[Extracted data entries]
▼▼▼

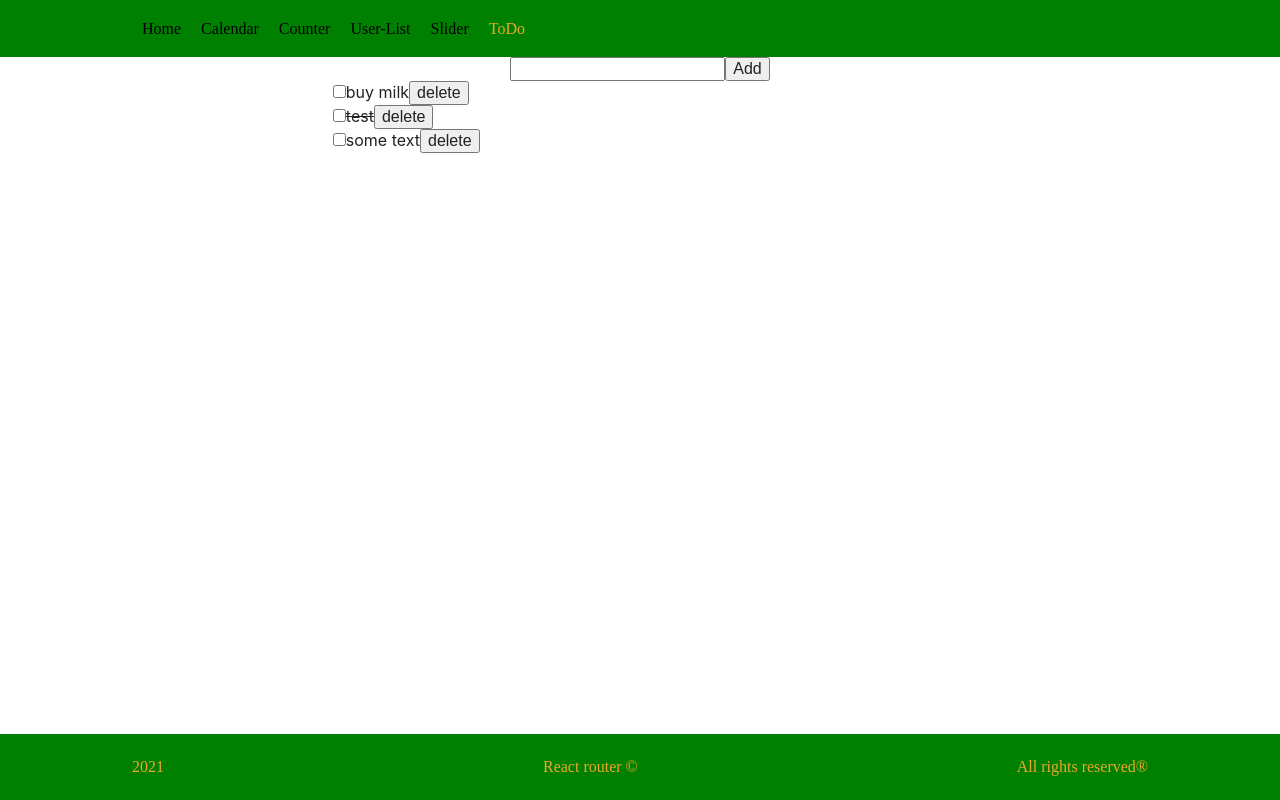
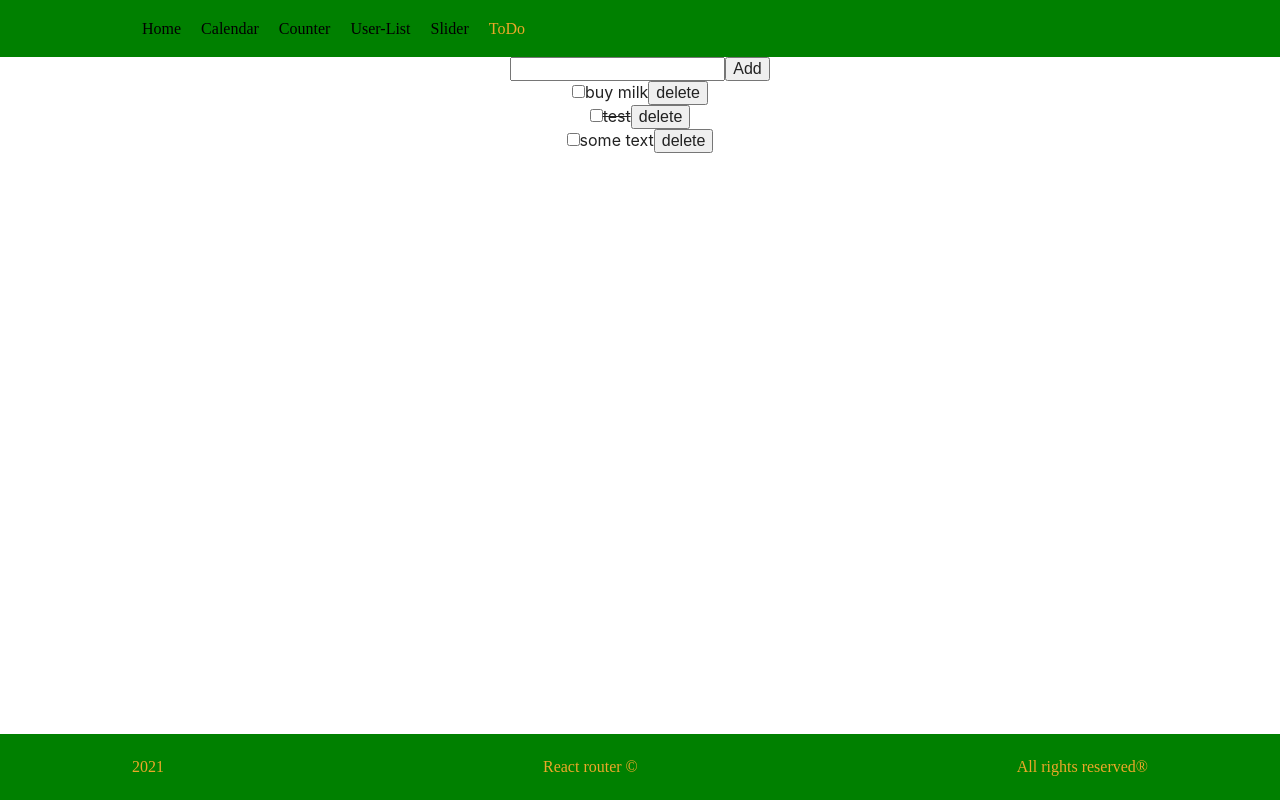
Before and after one commit to EvgenStr/react-calendar, a React (Create React App) app: page /todo in a window 1280 px wide. Built offline with nearby package versions, Linux system fonts and the light colour scheme; a web font is replaced by a local one.

Commit message:
add styles for todo list

```diff
--- /dev/null
+++ b/src/components/ToDoList/List/List.module.sass
@@ -0,0 +1,4 @@
+.list
+  display: flex
+  flex-direction: column
+  align-items: center
--- a/src/components/ToDoList/List/index.jsx
+++ b/src/components/ToDoList/List/index.jsx
@@ -1,11 +1,12 @@
 import React from 'react';
 import ListItem from '../ListItem';
+import style from './List.module.sass';
 
 function List({ data, deleteItem, isDoneHandler }) {
 
   const toDoElems = data.map((toDo) => <ListItem key={toDo.id} deleteItem={deleteItem} item={toDo} isDoneHandler={isDoneHandler} />)
   return (
-    <ul>
+    <ul className={style.list}>
       {toDoElems}
     </ul>
   )
```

▲▲▲

# Problem to work on:
Can you repeat every record above exactly, apart from the pictures?

# Result:
Before and after one commit to EvgenStr/react-calendar, a React (Create React App) app: page /todo in a window 1280 px wide. Built offline with nearby package versions, Linux system fonts and the light colour scheme; a web font is replaced by a local one.

Commit message:
add styles for todo list

```diff
--- /dev/null
+++ b/src/components/ToDoList/List/List.module.sass
@@ -0,0 +1,4 @@
+.list
+  display: flex
+  flex-direction: column
+  align-items: center
--- a/src/components/ToDoList/List/index.jsx
+++ b/src/components/ToDoList/List/index.jsx
@@ -1,11 +1,12 @@
 import React from 'react';
 import ListItem from '../ListItem';
+import style from './List.module.sass';
 
 function List({ data, deleteItem, isDoneHandler }) {
 
   const toDoElems = data.map((toDo) => <ListItem key={toDo.id} deleteItem={deleteItem} item={toDo} isDoneHandler={isDoneHandler} />)
   return (
-    <ul>
+    <ul className={style.list}>
       {toDoElems}
     </ul>
   )
```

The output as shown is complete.